Willowbank School – Tina Joshua-Bargh
2016 | Ecology and our changing world
School: Willowbank School
Willowbank School is an Enviroschool and as such, believes that science needs to be practical, taught within a meaningful context and driven through the students. Willowbank School has started down the road of upskilling their teachers so that they become more effective science teachers, and Tina’s participation in this programme will enhance this journey. Over the past two years, the school has been part of the Botany Science Learning and Change Network (LCN). Tina is a member of the LCN steering committee, which is dedicated to improving science teaching and learning in this cluster of schools. Tina’s learning from the Science Teaching Leadership Programme will greatly enhance the knowledge base of this committee.
Tina has 18 years of teaching experience at primary level in Canada and New Zealand. She is passionate about helping students to learn social skills, and has developed a school based programme to teach these skills in a non-threatening way to students from all areas of the school. This is another aspect of her dedication to students as well as to the Willowbank Way culture.

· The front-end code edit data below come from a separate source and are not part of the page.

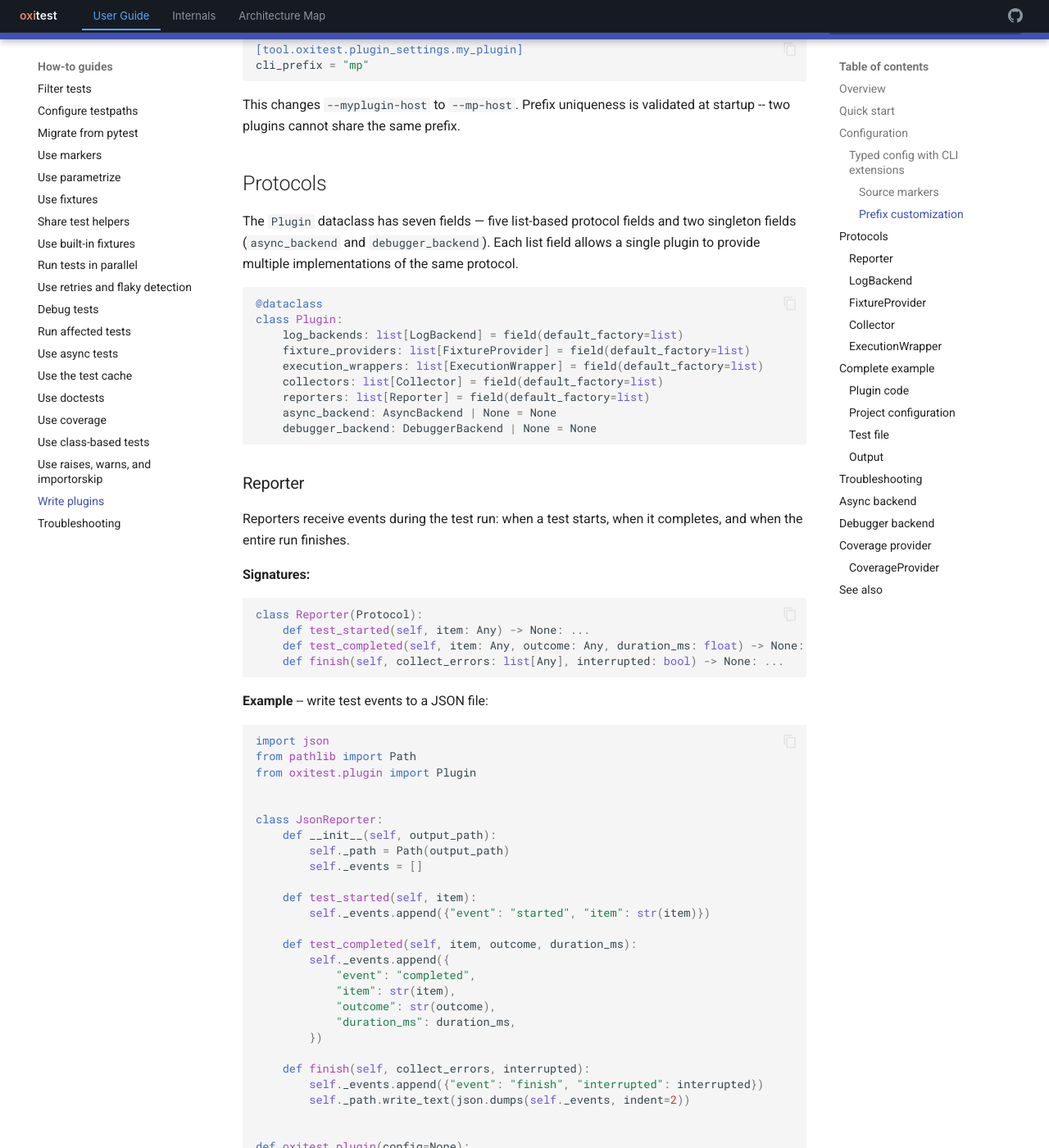
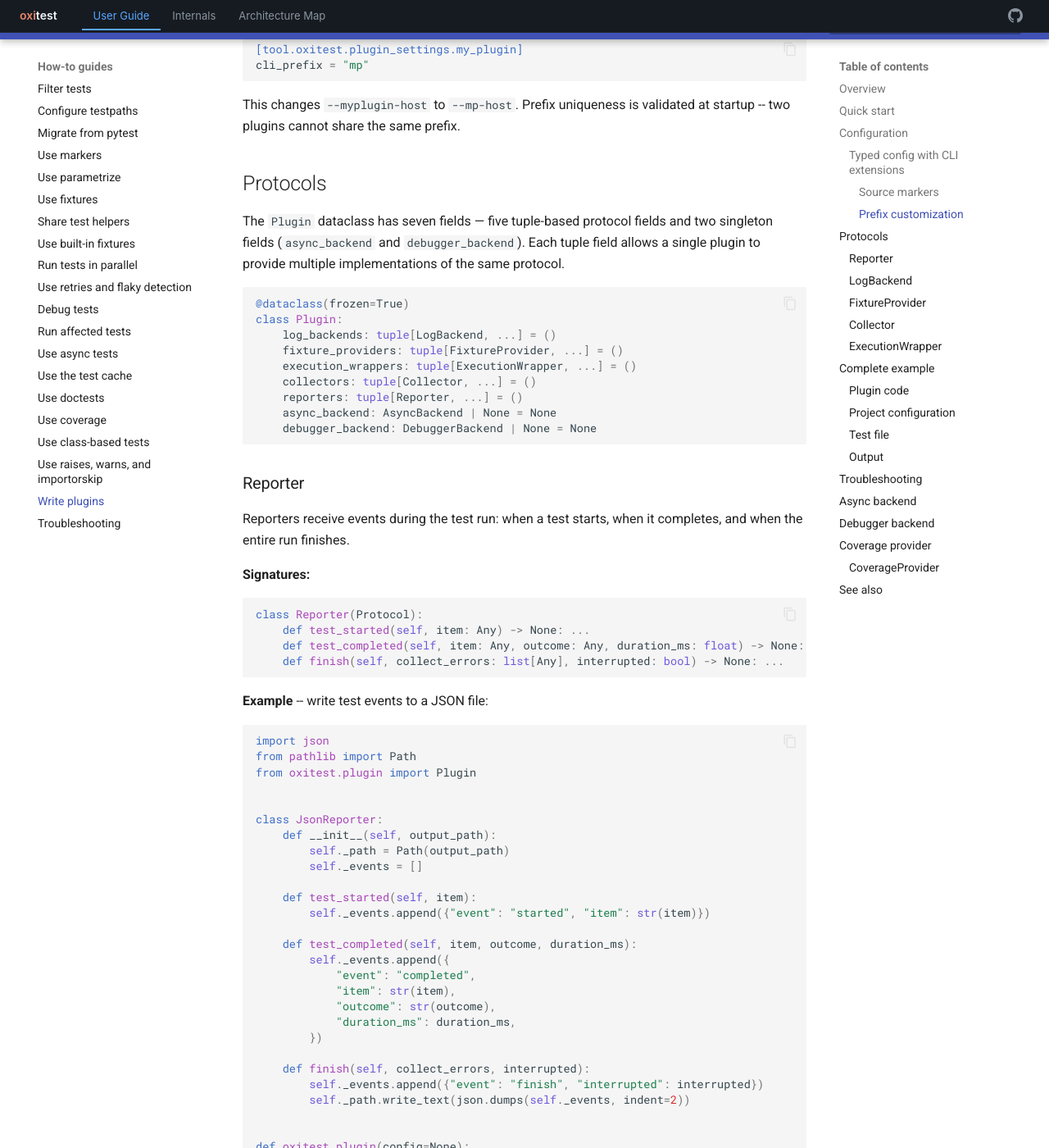
Before and after one commit to kalonji-tools/oxitest, an MkDocs documentation site: the page built from docs/user/how-to/write-plugins.md, in a window 1280 px wide and 1400 px high, scrolled down 2811 px. Shown: the whole window at 82% size. Built offline with MkDocs 1.6.1 and Material for MkDocs 9.7.7, drawn with Linux system fonts in a browser that asks for light colours; some of the changed text lies outside the part shown.

Commit message:
docs: update plugin examples for frozen dataclass with tuple fields (#1058)
Assisted-by: Claude Opus 4.6 (1M context) <noreply@anthropic.com>

````diff
--- a/docs/user/how-to/write-plugins.md
+++ b/docs/user/how-to/write-plugins.md
@@ -132,18 +132,18 @@ at startup -- two plugins cannot share the same prefix.
 
 ## Protocols
 
-The `Plugin` dataclass has seven fields — five list-based protocol fields and
-two singleton fields (`async_backend` and `debugger_backend`). Each list field
+The `Plugin` dataclass has seven fields — five tuple-based protocol fields and
+two singleton fields (`async_backend` and `debugger_backend`). Each tuple field
 allows a single plugin to provide multiple implementations of the same protocol.
 
 ```python
-@dataclass
+@dataclass(frozen=True)
 class Plugin:
-    log_backends: list[LogBackend] = field(default_factory=list)
-    fixture_providers: list[FixtureProvider] = field(default_factory=list)
-    execution_wrappers: list[ExecutionWrapper] = field(default_factory=list)
-    collectors: list[Collector] = field(default_factory=list)
-    reporters: list[Reporter] = field(default_factory=list)
+    log_backends: tuple[LogBackend, ...] = ()
+    fixture_providers: tuple[FixtureProvider, ...] = ()
+    execution_wrappers: tuple[ExecutionWrapper, ...] = ()
+    collectors: tuple[Collector, ...] = ()
+    reporters: tuple[Reporter, ...] = ()
     async_backend: AsyncBackend | None = None
     debugger_backend: DebuggerBackend | None = None
 ```
@@ -192,7 +192,7 @@ class JsonReporter:
 
 
 def oxitest_plugin(config=None):
-    return Plugin(reporters=[JsonReporter(config["output"])])
+    return Plugin(reporters=(JsonReporter(config["output"]),))
 ```
 
 ### LogBackend
@@ -243,7 +243,7 @@ class TimestampBackend:
 
 
 def oxitest_plugin(config=None):
-    return Plugin(log_backends=[TimestampBackend()])
+    return Plugin(log_backends=(TimestampBackend(),))
 ```
 
 ### FixtureProvider
@@ -309,7 +309,7 @@ class PoolProvider:
 
 def oxitest_plugin(config=None):
     dsn = config["dsn"] if config else "localhost:5432/test"
-    return Plugin(fixture_providers=[PoolProvider(dsn)])
+    return Plugin(fixture_providers=(PoolProvider(dsn),))
 ```
 
 Tests inject the fixture using the provider's `name` and `fixture_type`:
@@ -362,7 +362,7 @@ class CheckCollector:
 
 
 def oxitest_plugin(config=None):
-    return Plugin(collectors=[CheckCollector()])
+    return Plugin(collectors=(CheckCollector(),))
 ```
 
 ### ExecutionWrapper
@@ -404,7 +404,7 @@ class RetryWrapper:
 
 
 def oxitest_plugin(config=None):
-    return Plugin(execution_wrappers=[RetryWrapper()])
+    return Plugin(execution_wrappers=(RetryWrapper(),))
 ```
 
 Register the marker in `pyproject.toml` and use it in tests:
@@ -473,7 +473,7 @@ class FileReporter:
 def oxitest_plugin(config=None):
     """Entry point called by oxitest at startup."""
     output = config["output"] if config else "test-events.json"
-    return Plugin(reporters=[FileReporter(output)])
+    return Plugin(reporters=(FileReporter(output),))
 ```
 
 ### Project configuration
````
Also changed, not shown: docs/internals/src/extending.md (+1 -1 lines), docs/user/reference/errors.md (+1 -1 lines).
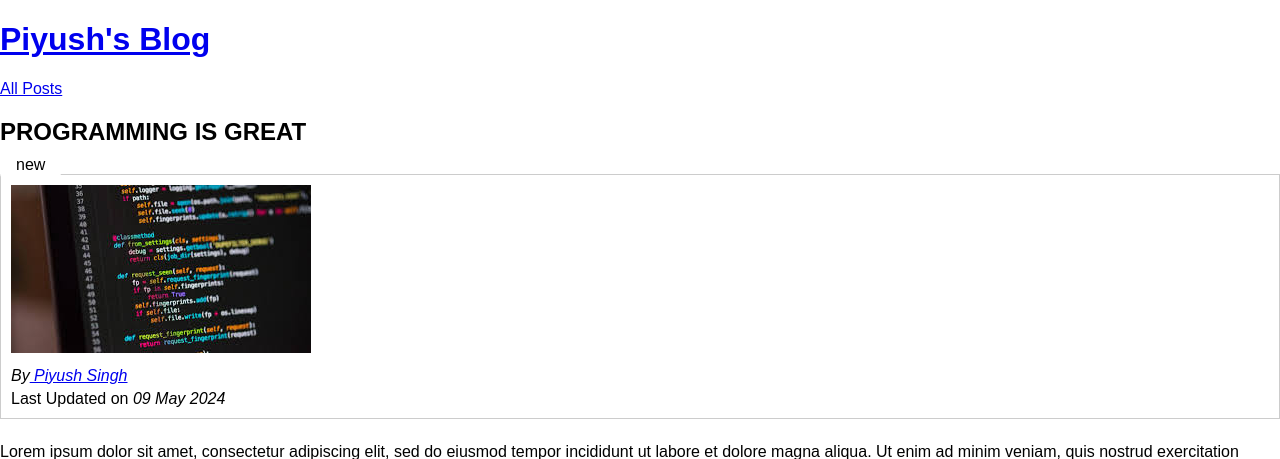
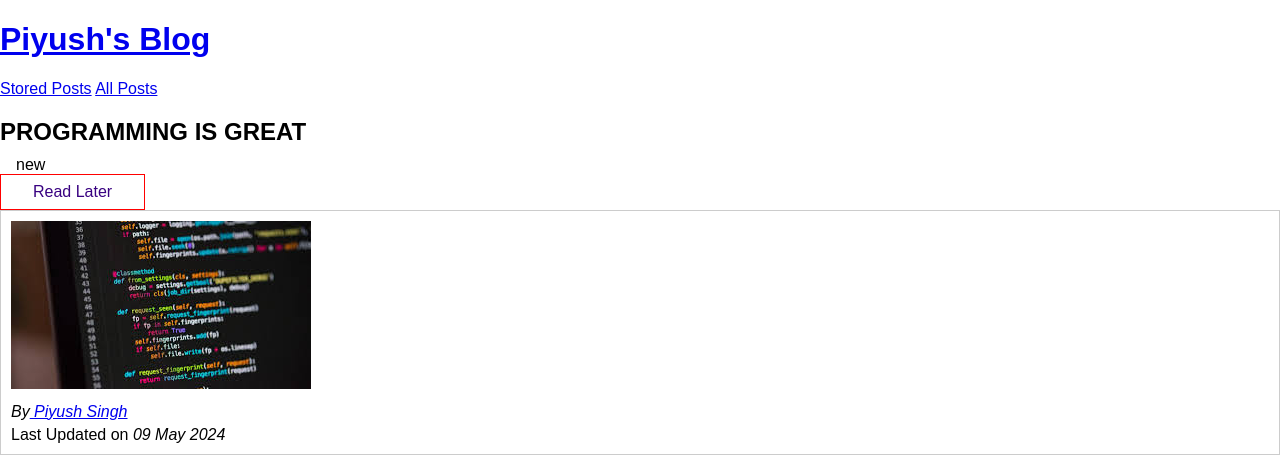
Before and after one commit to piyushnksingh/Django, a Django app: a page that uses my_site/templates/base.html in a window 1280 px wide. Shown: the top 459 px of the page. Run offline with Django 5.2, Linux system fonts and the light colour scheme; data comes from the database, SQL or seed files in the repository; both versions use the stored data as it was after the commit.

Commit message:
All Posts Button not working and completed module 14

```diff
--- a/my_site/blog/static/blog/post_detail.css
+++ b/my_site/blog/static/blog/post_detail.css
@@ -152,3 +152,18 @@ main p {
 #comments h2{
     color: #464646;
 }
+
+#read-later button{
+    background-color: transparent;
+    border: 1px solid rgb(255, 0, 0);
+    padding: 0.5rem 2rem;
+    font: inherit;
+    color: #390281;
+    cursor: pointer;
+}
+
+/* #read-later button:hover,
+#read-later button:active{
+    background-color: rgb(0, 0, 0);
+    color:#390281;
+} */
--- a/my_site/blog/templates/blog/post-detail.html
+++ b/my_site/blog/templates/blog/post-detail.html
@@ -25,6 +25,23 @@
                 <span class="tag" >{{ tag.caption }}</span>
             {% endfor %}
         </div>
+
+        <div id="read-later">
+            <form action="{% url "read-later" %}" method="POST">
+                {% csrf_token %}
+                <input type="hidden" value="{{ post.id }}" name="post_id">
+                <button>
+                    {% if saved_for_later %}
+                        Remove from Read Later
+                    {% else %}
+                        Read Later
+                    {% endif %}
+
+
+                </button>
+            </form>
+        </div>
+
         <article>
             <img src="{{ post.image.url }}" alt="{{ post.title }}"/>
             <address>By<a href="mailto:{{ post.author.email_address }}"> {{ post.author|title }}</a></address>
--- a/my_site/blog/urls.py
+++ b/my_site/blog/urls.py
@@ -5,4 +5,5 @@ urlpatterns=[
     path("",views.StartingPageView.as_view(),name="starting-page"),
     path("posts",views.AllPostsView.as_view(),name="posts-page"),
     path("posts/<slug:slug>",views.SinglePostView.as_view(),name="post-detail-page"),
+    path("read-later",views.ReadLaterView.as_view(),name="read-later"),
 ]
--- a/my_site/blog/views.py
+++ b/my_site/blog/views.py
@@ -23,16 +23,27 @@ class AllPostsView(ListView):
     template_name = "/blog/all-posts.html"
     model = Post
     ordering = ["-date"]
-    context_object_name = "all_posts"
+    context_object_name = "all-posts"
 
 class SinglePostView(View):
+    def is_stored_post(self,request,post_id):
+        stored_posts=request.session.get("stored_posts")
+        if stored_posts is not None:
+            is_saved_for_later=post_id in stored_posts
+        else:
+            is_saved_for_later=False
+
+        return is_saved_for_later
+
     def get(self,request,slug):
         post = Post.objects.get(slug=slug)
+
         context={
             "post":post,
             "post_tags":post.tags.all(),
             "comment_form":CommentForm,
             "comments":post.comments.all().order_by("-id"),
+            "saved_for_later":self.is_stored_post(request,post.id),
         }
         return render(request,"blog/post-detail.html",context)
 
@@ -51,5 +62,37 @@ class SinglePostView(View):
             "post_tags":post.tags.all(),
             "comment_form":CommentForm,
             "comments":post.comments.all().order_by("-id"),
+            "saved_for_later":self.is_stored_post(request,post.id),
         }
         return render(request,"blog/post-detail.html",context)
+
+class ReadLaterView(View):
+    def get(self,request):
+        stored_posts=request.session.get("stored_posts")
+        context={}
+
+        if stored_posts is None or len(stored_posts)==0:
+            context["posts"]=[]
+            context["has_post"]=False
+        else:
+            posts=Post.objects.filter(id__in=stored_posts)
+            context["posts"]=posts
+            context["has_posts"]=True
+        return render(request,"blog/stored-posts.html",context)
+
+    def post(self,request):
+        stored_posts=request.session.get("stored_posts")
+
+        if stored_posts is None:
+            stored_posts=[]
+
+        post_id=int(request.POST["post_id"])
+
+        if post_id not in stored_posts:
+            stored_posts.append(post_id)
+        else:
+            stored_posts.remove(post_id)
+
+        request.session["stored_posts"]=stored_posts
+
+        return HttpResponseRedirect("/")
--- a/my_site/templates/base.html
+++ b/my_site/templates/base.html
@@ -13,6 +13,7 @@
     <header id="main-navigation">
       <h1><a href="{% url "starting-page" %}">Piyush's Blog</a></h1>
       <nav>
+          <a href="{% url "read-later" %}">Stored Posts</a>
           <a href="{% url "posts-page" %}">All Posts</a>
       </nav>
     </header>
```
Also changed, not shown: my_site/blog/static/blog/stored-posts.css (added, +34 -0 lines), my_site/blog/templates/blog/stored-posts.html (added, +25 -0 lines), my_site/db.sqlite3.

Tina’s participation in the Science Teaching Leadership Programme allowed her to experience life as a scientist and to be involved in ecological science in an authentic and practical way. She was hosted by Dr. Cate Macinnis-Ng, Senior Lecturer and Rutherford Discovery Fellow at the School of Biological Sciences, University of Auckland. Tina will be able to share the experiences she had while working with Cate, with students and staff at Willowbank School so that they can then be incorporated into teaching and learning. Tina hopes to further develop links with the local scientific community so students can be exposed to authentic science knowledge, skills and attitudes. Using what she has learned on the STLP, Tina’s goal is to make science fun, meaningful and relevant to all students at Willowbank School.
When Tina returns to Willowbank School, she will be able to use the leadership skills and knowledge gained from the programme, as well as on-going phase two support, to raise the profile of the Nature of Science strand from the New Zealand curriculum as well as the profile of the Science Capabilities. There will be the opportunities to inform colleagues and to develop and enhance units of work in science. Willowbank School’s aim is to engage students in science and develop their knowledge of how scientists work so they can think critically about science and are able to participate in society as informed citizen scientists. Willowbank School firmly believes that science should not be taught in isolation or be a one off topic, but should be part of the fabric of everyday learning. Through the nature of science, students should continuously be making links between theory and practical based learning, and when possible linking it to their own environment. The school believes that science needs to be practical, taught within a meaningful context and driven by the students. This is reflected in their philosophy as an Enviroschool. In 2017 Willowbank School plans to build a greenhouse using recyclable material, grow native plants and vegetables from seedlings as well as to build an outdoor classroom. All of this learning will include student voice and ownership and will aim to include their community as much as possible throughout all phases. This will also lead to authentic science learning and inquiry.
Tina would like to thank the team at the Royal Society of New Zealand, and Executive Education, University of Otago, for giving her the opportunity to extend her experience and build her professional knowledge. She would also like to extend her appreciation to the other Participant Teachers for their supportive attitude and willingness to challenge ideas which created an atmosphere that encouraged professional growth.
A huge thank you is due to Cate and the scientists at the School of Biological Sciences, University of Auckland, Tamaki Campus, for being so willing to share their knowledge, take time to give explanations, giving guidance on field trips and sharing their passion for communicating science. As well as learning many contextual facts about the science that happens at the School of Biological Sciences, Tina learned how these scientists share their knowledge with their colleagues and the public and the “so what” of what they do.
The Science Teaching Leadership Programme has provided Tina with an amazing professional learning journey that she is looking forward to putting into practice and sharing with others.